### GOAL OF THE EXERCISE
Could you restate all of the records exactly, leaving out the pictures?

┄┄┄┄┄┄

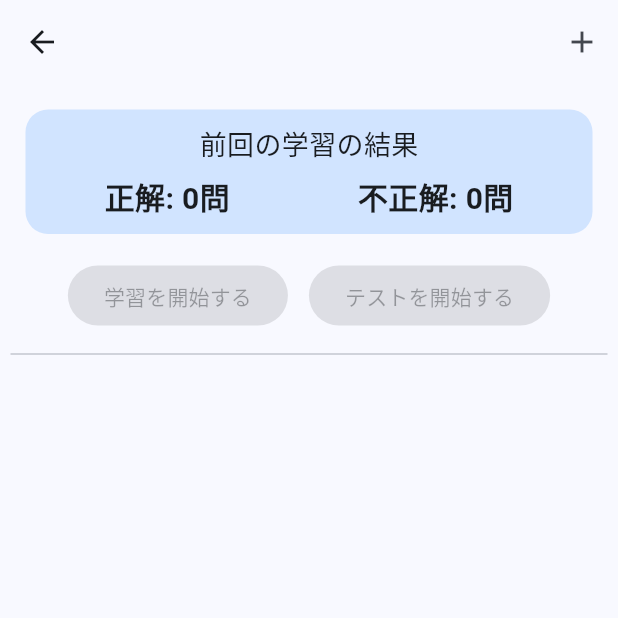
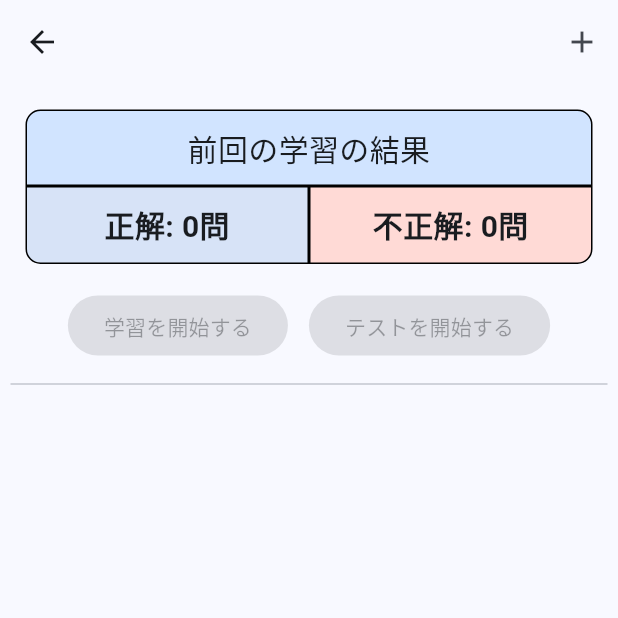
Before and after one commit to CoreNion/Leasy, a Flutter app: the SectionPage screen opened directly with empty values, on a phone screen of 412 x 824 dp, the top half of it. Run offline on Flutter 3.47's test engine with Material 2 defaults, Android fonts, the phone set to English and light mode, and no system bars; drawn by our look-alikes of dynamic_color; our stand-ins replace hooks_riverpod, modal_bottom_sheet, sqflite, sqflite_common_ffi; missing offline and left inert: flutter_picker, responsive_grid_list, status_alert; accounts and stored records are empty.

Commit message:
[section] スコアボードを実装

```diff
--- a/lib/pages/subject/section/overview.dart
+++ b/lib/pages/subject/section/overview.dart
@@ -20,6 +20,14 @@ class _SectionPageState extends ConsumerState<SectionPage> {
   final List<String> _questionListStr = <String>[];
   late List<MiQuestion> miQuestions;
   late Section section;
+
+  static const boardRadius = Radius.circular(10);
+  static const boardPadding = EdgeInsets.all(10.0);
+
+  static const scoreTextStyle = TextStyle(
+    fontSize: 20,
+    fontWeight: FontWeight.bold,
+  );
 
   @override
   void initState() {
@@ -66,17 +74,25 @@ class _SectionPageState extends ConsumerState<SectionPage> {
 
   @override
   Widget build(BuildContext context) {
+    final secInfo = widget.sectionInfo;
+
+    final colorScheme = Theme.of(context).colorScheme;
+    final isDarkMode = colorScheme.brightness == Brightness.dark;
+
+    final boardBorder =
+        Border.all(color: isDarkMode ? Colors.white : Colors.black);
+
     return Scaffold(
         appBar: AppBar(
-          title: Text(widget.sectionInfo.title),
+          title: Text(secInfo.title),
           actions: <Widget>[
             IconButton(
                 onPressed: ((() {
                   showBarModalBottomSheet(
                       context: context,
                       shape: shape,
-                      builder: (builder) => SectionManagePage(
-                          sectionID: widget.sectionInfo.tableID)).then(
+                      builder: (builder) =>
+                          SectionManagePage(sectionID: secInfo.tableID)).then(
                     (value) => updateList(value),
                   );
                 })),
@@ -88,40 +104,63 @@ class _SectionPageState extends ConsumerState<SectionPage> {
           child: SingleChildScrollView(
               child: Column(
             children: <Widget>[
-              Container(
-                margin: const EdgeInsets.all(10.0),
-                padding: const EdgeInsets.all(10.0),
-                decoration: BoxDecoration(
-                    color: Theme.of(context).colorScheme.primaryContainer,
-                    borderRadius: BorderRadius.circular(15)),
-                child: Column(
+              Column(
                 mainAxisAlignment: MainAxisAlignment.start,
                 crossAxisAlignment: CrossAxisAlignment.center,
                 children: <Widget>[
                   Container(
-                      margin: const EdgeInsets.only(bottom: 7.0),
+                    margin: const EdgeInsets.only(top: 10, left: 10, right: 10),
+                    padding: boardPadding,
+                    width: double.infinity,
+                    decoration: BoxDecoration(
+                        color: colorScheme.primaryContainer,
+                        border: boardBorder,
+                        borderRadius: const BorderRadius.only(
+                            topLeft: boardRadius, topRight: boardRadius)),
                     child: Text(
-                        "前回の${widget.sectionInfo.latestStudyMode == "test" ? "テスト" : "学習"}の結果",
-                        style: const TextStyle(fontSize: 18),
+                      "前回の${secInfo.latestStudyMode == "test" ? "テスト" : "学習"}の結果",
+                      style: const TextStyle(fontSize: 20),
+                      textAlign: TextAlign.center,
                     ),
                   ),
                   Row(
                     mainAxisAlignment: MainAxisAlignment.spaceAround,
                     children: <Widget>[
-                        Text(
-                          "正解: ${widget.sectionInfo.latestCorrect}問",
-                          style: const TextStyle(
-                              fontSize: 20, fontWeight: FontWeight.bold),
+                      Expanded(
+                          child: Container(
+                        margin: const EdgeInsets.only(bottom: 10, left: 10),
+                        padding: boardPadding,
+                        decoration: BoxDecoration(
+                          color: colorScheme.secondaryContainer,
+                          border: boardBorder,
+                          borderRadius:
+                              const BorderRadius.only(bottomLeft: boardRadius),
                         ),
-                        Text(
-                          "不正解: ${widget.sectionInfo.latestIncorrect}問",
-                          style: const TextStyle(
-                              fontSize: 20, fontWeight: FontWeight.bold),
+                        child: Text(
+                          "正解: ${secInfo.latestCorrect}問",
+                          style: scoreTextStyle,
+                          textAlign: TextAlign.center,
                         ),
+                      )),
+                      Expanded(
+                          child: Container(
+                        margin: const EdgeInsets.only(bottom: 10, right: 10),
+                        padding: boardPadding,
+                        decoration: BoxDecoration(
+                          color: colorScheme.errorContainer,
+                          border: boardBorder,
+                          borderRadius:
+                              const BorderRadius.only(bottomRight: boardRadius),
+                        ),
+                        child: Text(
+                          "不正解: ${secInfo.latestIncorrect}問",
+                          style: scoreTextStyle,
+                          textAlign: TextAlign.center,
+                        ),
+                      )),
                     ],
                   )
                 ],
-                ),
               ),
               Row(
                 mainAxisAlignment: MainAxisAlignment.center,
@@ -133,8 +172,8 @@ class _SectionPageState extends ConsumerState<SectionPage> {
                             ? () =>
                                 Navigator.of(context).push(MaterialPageRoute(
                                   builder: (context) => SectionStudyPage(
-                                    sectionID: widget.sectionInfo.tableID,
-                                    sectionTitle: widget.sectionInfo.title,
+                                    sectionID: secInfo.tableID,
+                                    sectionTitle: secInfo.title,
                                     miQuestions: miQuestions,
                                     testMode: false,
                                   ),
@@ -149,8 +188,8 @@ class _SectionPageState extends ConsumerState<SectionPage> {
                               ? () =>
                                   Navigator.of(context).push(MaterialPageRoute(
                                     builder: (context) => SectionStudyPage(
-                                      sectionID: widget.sectionInfo.tableID,
-                                      sectionTitle: widget.sectionInfo.title,
+                                      sectionID: secInfo.tableID,
+                                      sectionTitle: secInfo.title,
                                       miQuestions: miQuestions,
                                       testMode: true,
                                     ),
@@ -169,8 +208,7 @@ class _SectionPageState extends ConsumerState<SectionPage> {
                         key: Key(_questionListStr[index]),
                         onDismissed: (direction) async {
                           await DataBaseHelper.removeQuestion(
-                              widget.sectionInfo.tableID,
-                              _questionListID[index]);
+                              secInfo.tableID, _questionListID[index]);
 
                           _questionListID.removeAt(index);
                           setState(() {
@@ -222,14 +260,13 @@ class _SectionPageState extends ConsumerState<SectionPage> {
                             onTap: ((() async {
                               final question =
                                   await DataBaseHelper.getMiQuestion(
-                                      widget.sectionInfo.tableID,
-                                      _questionListID[index]);
+                                      secInfo.tableID, _questionListID[index]);
 
                               final res = await showBarModalBottomSheet(
                                   context: context,
                                   shape: shape,
                                   builder: (builder) => SectionManagePage(
-                                        sectionID: widget.sectionInfo.tableID,
+                                        sectionID: secInfo.tableID,
                                         miQuestion: question,
                                       ));
                               updateList(res);
```
Lines whose indentation alone changed are shown as unchanged.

┄┄┄┄┄┄

### COMPLETED TASK
Before and after one commit to CoreNion/Leasy, a Flutter app: the SectionPage screen opened directly with empty values, on a phone screen of 412 x 824 dp, the top half of it. Run offline on Flutter 3.47's test engine with Material 2 defaults, Android fonts, the phone set to English and light mode, and no system bars; drawn by our look-alikes of dynamic_color; our stand-ins replace hooks_riverpod, modal_bottom_sheet, sqflite, sqflite_common_ffi; missing offline and left inert: flutter_picker, responsive_grid_list, status_alert; accounts and stored records are empty.

Commit message:
[section] スコアボードを実装

```diff
--- a/lib/pages/subject/section/overview.dart
+++ b/lib/pages/subject/section/overview.dart
@@ -20,6 +20,14 @@ class _SectionPageState extends ConsumerState<SectionPage> {
   final List<String> _questionListStr = <String>[];
   late List<MiQuestion> miQuestions;
   late Section section;
+
+  static const boardRadius = Radius.circular(10);
+  static const boardPadding = EdgeInsets.all(10.0);
+
+  static const scoreTextStyle = TextStyle(
+    fontSize: 20,
+    fontWeight: FontWeight.bold,
+  );
 
   @override
   void initState() {
@@ -66,17 +74,25 @@ class _SectionPageState extends ConsumerState<SectionPage> {
 
   @override
   Widget build(BuildContext context) {
+    final secInfo = widget.sectionInfo;
+
+    final colorScheme = Theme.of(context).colorScheme;
+    final isDarkMode = colorScheme.brightness == Brightness.dark;
+
+    final boardBorder =
+        Border.all(color: isDarkMode ? Colors.white : Colors.black);
+
     return Scaffold(
         appBar: AppBar(
-          title: Text(widget.sectionInfo.title),
+          title: Text(secInfo.title),
           actions: <Widget>[
             IconButton(
                 onPressed: ((() {
                   showBarModalBottomSheet(
                       context: context,
                       shape: shape,
-                      builder: (builder) => SectionManagePage(
-                          sectionID: widget.sectionInfo.tableID)).then(
+                      builder: (builder) =>
+                          SectionManagePage(sectionID: secInfo.tableID)).then(
                     (value) => updateList(value),
                   );
                 })),
@@ -88,40 +104,63 @@ class _SectionPageState extends ConsumerState<SectionPage> {
           child: SingleChildScrollView(
               child: Column(
             children: <Widget>[
-              Container(
-                margin: const EdgeInsets.all(10.0),
-                padding: const EdgeInsets.all(10.0),
-                decoration: BoxDecoration(
-                    color: Theme.of(context).colorScheme.primaryContainer,
-                    borderRadius: BorderRadius.circular(15)),
-                child: Column(
+              Column(
                 mainAxisAlignment: MainAxisAlignment.start,
                 crossAxisAlignment: CrossAxisAlignment.center,
                 children: <Widget>[
                   Container(
-                      margin: const EdgeInsets.only(bottom: 7.0),
+                    margin: const EdgeInsets.only(top: 10, left: 10, right: 10),
+                    padding: boardPadding,
+                    width: double.infinity,
+                    decoration: BoxDecoration(
+                        color: colorScheme.primaryContainer,
+                        border: boardBorder,
+                        borderRadius: const BorderRadius.only(
+                            topLeft: boardRadius, topRight: boardRadius)),
                     child: Text(
-                        "前回の${widget.sectionInfo.latestStudyMode == "test" ? "テスト" : "学習"}の結果",
-                        style: const TextStyle(fontSize: 18),
+                      "前回の${secInfo.latestStudyMode == "test" ? "テスト" : "学習"}の結果",
+                      style: const TextStyle(fontSize: 20),
+                      textAlign: TextAlign.center,
                     ),
                   ),
                   Row(
                     mainAxisAlignment: MainAxisAlignment.spaceAround,
                     children: <Widget>[
-                        Text(
-                          "正解: ${widget.sectionInfo.latestCorrect}問",
-                          style: const TextStyle(
-                              fontSize: 20, fontWeight: FontWeight.bold),
+                      Expanded(
+                          child: Container(
+                        margin: const EdgeInsets.only(bottom: 10, left: 10),
+                        padding: boardPadding,
+                        decoration: BoxDecoration(
+                          color: colorScheme.secondaryContainer,
+                          border: boardBorder,
+                          borderRadius:
+                              const BorderRadius.only(bottomLeft: boardRadius),
                         ),
-                        Text(
-                          "不正解: ${widget.sectionInfo.latestIncorrect}問",
-                          style: const TextStyle(
-                              fontSize: 20, fontWeight: FontWeight.bold),
+                        child: Text(
+                          "正解: ${secInfo.latestCorrect}問",
+                          style: scoreTextStyle,
+                          textAlign: TextAlign.center,
                         ),
+                      )),
+                      Expanded(
+                          child: Container(
+                        margin: const EdgeInsets.only(bottom: 10, right: 10),
+                        padding: boardPadding,
+                        decoration: BoxDecoration(
+                          color: colorScheme.errorContainer,
+                          border: boardBorder,
+                          borderRadius:
+                              const BorderRadius.only(bottomRight: boardRadius),
+                        ),
+                        child: Text(
+                          "不正解: ${secInfo.latestIncorrect}問",
+                          style: scoreTextStyle,
+                          textAlign: TextAlign.center,
+                        ),
+                      )),
                     ],
                   )
                 ],
-                ),
               ),
               Row(
                 mainAxisAlignment: MainAxisAlignment.center,
@@ -133,8 +172,8 @@ class _SectionPageState extends ConsumerState<SectionPage> {
                             ? () =>
                                 Navigator.of(context).push(MaterialPageRoute(
                                   builder: (context) => SectionStudyPage(
-                                    sectionID: widget.sectionInfo.tableID,
-                                    sectionTitle: widget.sectionInfo.title,
+                                    sectionID: secInfo.tableID,
+                                    sectionTitle: secInfo.title,
                                     miQuestions: miQuestions,
                                     testMode: false,
                                   ),
@@ -149,8 +188,8 @@ class _SectionPageState extends ConsumerState<SectionPage> {
                               ? () =>
                                   Navigator.of(context).push(MaterialPageRoute(
                                     builder: (context) => SectionStudyPage(
-                                      sectionID: widget.sectionInfo.tableID,
-                                      sectionTitle: widget.sectionInfo.title,
+                                      sectionID: secInfo.tableID,
+                                      sectionTitle: secInfo.title,
                                       miQuestions: miQuestions,
                                       testMode: true,
                                     ),
@@ -169,8 +208,7 @@ class _SectionPageState extends ConsumerState<SectionPage> {
                         key: Key(_questionListStr[index]),
                         onDismissed: (direction) async {
                           await DataBaseHelper.removeQuestion(
-                              widget.sectionInfo.tableID,
-                              _questionListID[index]);
+                              secInfo.tableID, _questionListID[index]);
 
                           _questionListID.removeAt(index);
                           setState(() {
@@ -222,14 +260,13 @@ class _SectionPageState extends ConsumerState<SectionPage> {
                             onTap: ((() async {
                               final question =
                                   await DataBaseHelper.getMiQuestion(
-                                      widget.sectionInfo.tableID,
-                                      _questionListID[index]);
+                                      secInfo.tableID, _questionListID[index]);
 
                               final res = await showBarModalBottomSheet(
                                   context: context,
                                   shape: shape,
                                   builder: (builder) => SectionManagePage(
-                                        sectionID: widget.sectionInfo.tableID,
+                                        sectionID: secInfo.tableID,
                                         miQuestion: question,
                                       ));
                               updateList(res);
```
Lines whose indentation alone changed are shown as unchanged.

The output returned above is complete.